Eight Loops in the Knot and One Goal

By Green River Preserve

40 feet, 36 handholds, eight loops in the knot and one goal.

The climbing tower is often seen as the scariest exercise during daily activities. Despite the snippet of fear and anxiety that goes along with heights, campers scramble up the tower again and again and again. Some find new holds and each kid discovers their own route up the wall. Not one camper climbs the same route. As someone who belays, I get the privilege to encourage and support each camper as the make their ascent. I also get to see where they meet a challenge. Perhaps the next hold is too far away or the top looks unreachable. From time to time, handholds loosen ever so slight and they happen to reach for the one that’s starting to swivel. There is a slight moment of panic and the feeling of, “what do I do now?” Thankfully, with a community of encouragement and a tug on the rope while letting the climber know they’re safe, they overcome these challenges.
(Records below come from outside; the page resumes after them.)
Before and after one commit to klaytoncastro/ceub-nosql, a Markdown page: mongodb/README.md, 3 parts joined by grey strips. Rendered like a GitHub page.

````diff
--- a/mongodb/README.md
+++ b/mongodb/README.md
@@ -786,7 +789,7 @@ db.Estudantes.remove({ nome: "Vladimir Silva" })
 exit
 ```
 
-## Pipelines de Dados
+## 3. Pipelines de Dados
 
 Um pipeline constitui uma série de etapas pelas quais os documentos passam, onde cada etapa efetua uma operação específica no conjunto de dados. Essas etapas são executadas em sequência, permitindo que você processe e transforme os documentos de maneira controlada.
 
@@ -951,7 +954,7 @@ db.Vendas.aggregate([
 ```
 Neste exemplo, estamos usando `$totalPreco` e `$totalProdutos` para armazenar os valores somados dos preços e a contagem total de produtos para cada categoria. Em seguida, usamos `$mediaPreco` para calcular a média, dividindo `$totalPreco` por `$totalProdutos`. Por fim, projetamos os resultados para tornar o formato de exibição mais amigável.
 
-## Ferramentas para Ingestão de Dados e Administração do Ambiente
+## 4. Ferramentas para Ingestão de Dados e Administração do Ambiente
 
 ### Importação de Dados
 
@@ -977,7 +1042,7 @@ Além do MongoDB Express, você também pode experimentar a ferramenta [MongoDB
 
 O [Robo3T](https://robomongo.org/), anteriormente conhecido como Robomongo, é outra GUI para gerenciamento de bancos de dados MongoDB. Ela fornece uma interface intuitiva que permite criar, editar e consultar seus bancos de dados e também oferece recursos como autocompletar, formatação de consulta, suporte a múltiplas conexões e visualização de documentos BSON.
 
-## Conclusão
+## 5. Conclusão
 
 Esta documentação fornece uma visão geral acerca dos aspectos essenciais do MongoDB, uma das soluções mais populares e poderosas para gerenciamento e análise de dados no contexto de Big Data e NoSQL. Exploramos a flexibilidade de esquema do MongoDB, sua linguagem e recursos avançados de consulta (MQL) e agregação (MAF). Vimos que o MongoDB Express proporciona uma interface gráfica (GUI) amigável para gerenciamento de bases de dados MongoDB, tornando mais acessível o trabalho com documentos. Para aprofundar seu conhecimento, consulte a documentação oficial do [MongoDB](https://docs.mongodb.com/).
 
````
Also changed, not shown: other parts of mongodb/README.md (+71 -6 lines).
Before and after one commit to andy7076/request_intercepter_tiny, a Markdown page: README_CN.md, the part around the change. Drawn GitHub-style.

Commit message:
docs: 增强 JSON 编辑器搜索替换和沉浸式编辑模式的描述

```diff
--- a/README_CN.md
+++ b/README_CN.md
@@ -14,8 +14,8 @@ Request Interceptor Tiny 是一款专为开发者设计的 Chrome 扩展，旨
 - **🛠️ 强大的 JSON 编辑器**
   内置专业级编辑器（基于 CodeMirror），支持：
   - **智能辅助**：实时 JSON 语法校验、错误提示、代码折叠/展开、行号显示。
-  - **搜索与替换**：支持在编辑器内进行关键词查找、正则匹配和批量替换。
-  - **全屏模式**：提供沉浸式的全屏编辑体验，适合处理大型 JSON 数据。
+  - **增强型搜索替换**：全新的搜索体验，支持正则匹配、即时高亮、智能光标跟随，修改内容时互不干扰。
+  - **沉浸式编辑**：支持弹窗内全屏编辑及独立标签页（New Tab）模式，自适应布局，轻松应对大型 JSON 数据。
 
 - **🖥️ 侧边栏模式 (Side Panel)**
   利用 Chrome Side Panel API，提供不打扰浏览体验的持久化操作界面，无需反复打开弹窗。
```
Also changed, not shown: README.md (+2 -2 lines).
Many solutions present each camper’s creativity. Maybe it’s switching feet with a little hop or a lunge up to grab the next hold. Even swinging back and forth a bit to get used to the feeling of dangling by rope and harness can give campers that little slice of confidence that will give them the hope and knowledge that they can do it. Each child starts with a goal. For some, it’s reaching the top to ring the infamous climbing tower bell. Others try to get at least a bit further than a previous attempt. Lots of campers simply want to learn how to tie the figure 8 knot. Each way to achieve their particular goals is unique and special to each individual, making the climbing tower an unforgettable experience of Green River Preserve.

Anna Ewing